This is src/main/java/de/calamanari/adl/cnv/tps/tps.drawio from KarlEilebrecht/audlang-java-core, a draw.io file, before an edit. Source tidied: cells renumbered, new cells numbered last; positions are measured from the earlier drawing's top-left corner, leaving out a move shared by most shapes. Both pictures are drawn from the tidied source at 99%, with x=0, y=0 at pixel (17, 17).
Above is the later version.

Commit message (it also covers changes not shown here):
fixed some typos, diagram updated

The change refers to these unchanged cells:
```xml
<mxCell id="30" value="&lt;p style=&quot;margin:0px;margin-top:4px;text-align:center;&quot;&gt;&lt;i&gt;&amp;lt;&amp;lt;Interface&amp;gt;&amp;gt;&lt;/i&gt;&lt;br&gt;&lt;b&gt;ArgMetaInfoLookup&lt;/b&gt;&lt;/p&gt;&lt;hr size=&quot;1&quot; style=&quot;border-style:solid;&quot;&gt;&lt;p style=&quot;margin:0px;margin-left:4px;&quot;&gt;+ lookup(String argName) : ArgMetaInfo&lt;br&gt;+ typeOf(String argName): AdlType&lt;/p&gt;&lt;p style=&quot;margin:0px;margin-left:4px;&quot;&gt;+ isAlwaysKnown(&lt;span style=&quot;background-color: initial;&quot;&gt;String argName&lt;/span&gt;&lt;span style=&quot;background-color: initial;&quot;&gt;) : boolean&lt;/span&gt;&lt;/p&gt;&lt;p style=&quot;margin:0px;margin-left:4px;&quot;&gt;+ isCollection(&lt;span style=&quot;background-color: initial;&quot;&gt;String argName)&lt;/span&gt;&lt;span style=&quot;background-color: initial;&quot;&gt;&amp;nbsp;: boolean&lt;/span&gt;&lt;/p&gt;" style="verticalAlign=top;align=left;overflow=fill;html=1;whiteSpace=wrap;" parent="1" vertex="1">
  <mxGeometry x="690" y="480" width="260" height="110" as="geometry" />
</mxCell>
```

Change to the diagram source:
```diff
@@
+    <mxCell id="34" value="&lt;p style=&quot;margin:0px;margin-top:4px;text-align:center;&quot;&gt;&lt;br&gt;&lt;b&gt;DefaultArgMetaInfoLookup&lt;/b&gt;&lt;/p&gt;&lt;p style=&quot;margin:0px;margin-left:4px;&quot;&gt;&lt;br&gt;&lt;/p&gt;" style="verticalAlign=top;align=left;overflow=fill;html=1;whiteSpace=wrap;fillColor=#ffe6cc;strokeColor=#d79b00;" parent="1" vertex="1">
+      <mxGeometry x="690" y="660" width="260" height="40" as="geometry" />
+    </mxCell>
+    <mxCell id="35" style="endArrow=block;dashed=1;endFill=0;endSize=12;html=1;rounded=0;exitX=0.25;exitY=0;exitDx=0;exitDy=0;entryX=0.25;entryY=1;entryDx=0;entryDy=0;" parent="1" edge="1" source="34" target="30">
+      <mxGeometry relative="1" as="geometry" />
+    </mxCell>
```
::::::::
_TASK TO COMPLETE_
Repeat the lines above with every word intact.

_RESULT FOR THIS EXERCISE_
This is src/main/java/de/calamanari/adl/cnv/tps/tps.drawio from KarlEilebrecht/audlang-java-core, a draw.io file, before an edit. Source tidied: cells renumbered, new cells numbered last; positions are measured from the earlier drawing's top-left corner, leaving out a move shared by most shapes. Both pictures are drawn from the tidied source at 99%, with x=0, y=0 at pixel (17, 17).
Above is the later version.

Commit message (it also covers changes not shown here):
fixed some typos, diagram updated

The change refers to these unchanged cells:
```xml
<mxCell id="30" value="&lt;p style=&quot;margin:0px;margin-top:4px;text-align:center;&quot;&gt;&lt;i&gt;&amp;lt;&amp;lt;Interface&amp;gt;&amp;gt;&lt;/i&gt;&lt;br&gt;&lt;b&gt;ArgMetaInfoLookup&lt;/b&gt;&lt;/p&gt;&lt;hr size=&quot;1&quot; style=&quot;border-style:solid;&quot;&gt;&lt;p style=&quot;margin:0px;margin-left:4px;&quot;&gt;+ lookup(String argName) : ArgMetaInfo&lt;br&gt;+ typeOf(String argName): AdlType&lt;/p&gt;&lt;p style=&quot;margin:0px;margin-left:4px;&quot;&gt;+ isAlwaysKnown(&lt;span style=&quot;background-color: initial;&quot;&gt;String argName&lt;/span&gt;&lt;span style=&quot;background-color: initial;&quot;&gt;) : boolean&lt;/span&gt;&lt;/p&gt;&lt;p style=&quot;margin:0px;margin-left:4px;&quot;&gt;+ isCollection(&lt;span style=&quot;background-color: initial;&quot;&gt;String argName)&lt;/span&gt;&lt;span style=&quot;background-color: initial;&quot;&gt;&amp;nbsp;: boolean&lt;/span&gt;&lt;/p&gt;" style="verticalAlign=top;align=left;overflow=fill;html=1;whiteSpace=wrap;" parent="1" vertex="1">
  <mxGeometry x="690" y="480" width="260" height="110" as="geometry" />
</mxCell>
```

Change to the diagram source:
```diff
@@
+    <mxCell id="34" value="&lt;p style=&quot;margin:0px;margin-top:4px;text-align:center;&quot;&gt;&lt;br&gt;&lt;b&gt;DefaultArgMetaInfoLookup&lt;/b&gt;&lt;/p&gt;&lt;p style=&quot;margin:0px;margin-left:4px;&quot;&gt;&lt;br&gt;&lt;/p&gt;" style="verticalAlign=top;align=left;overflow=fill;html=1;whiteSpace=wrap;fillColor=#ffe6cc;strokeColor=#d79b00;" parent="1" vertex="1">
+      <mxGeometry x="690" y="660" width="260" height="40" as="geometry" />
+    </mxCell>
+    <mxCell id="35" style="endArrow=block;dashed=1;endFill=0;endSize=12;html=1;rounded=0;exitX=0.25;exitY=0;exitDx=0;exitDy=0;entryX=0.25;entryY=1;entryDx=0;entryDy=0;" parent="1" edge="1" source="34" target="30">
+      <mxGeometry relative="1" as="geometry" />
+    </mxCell>
```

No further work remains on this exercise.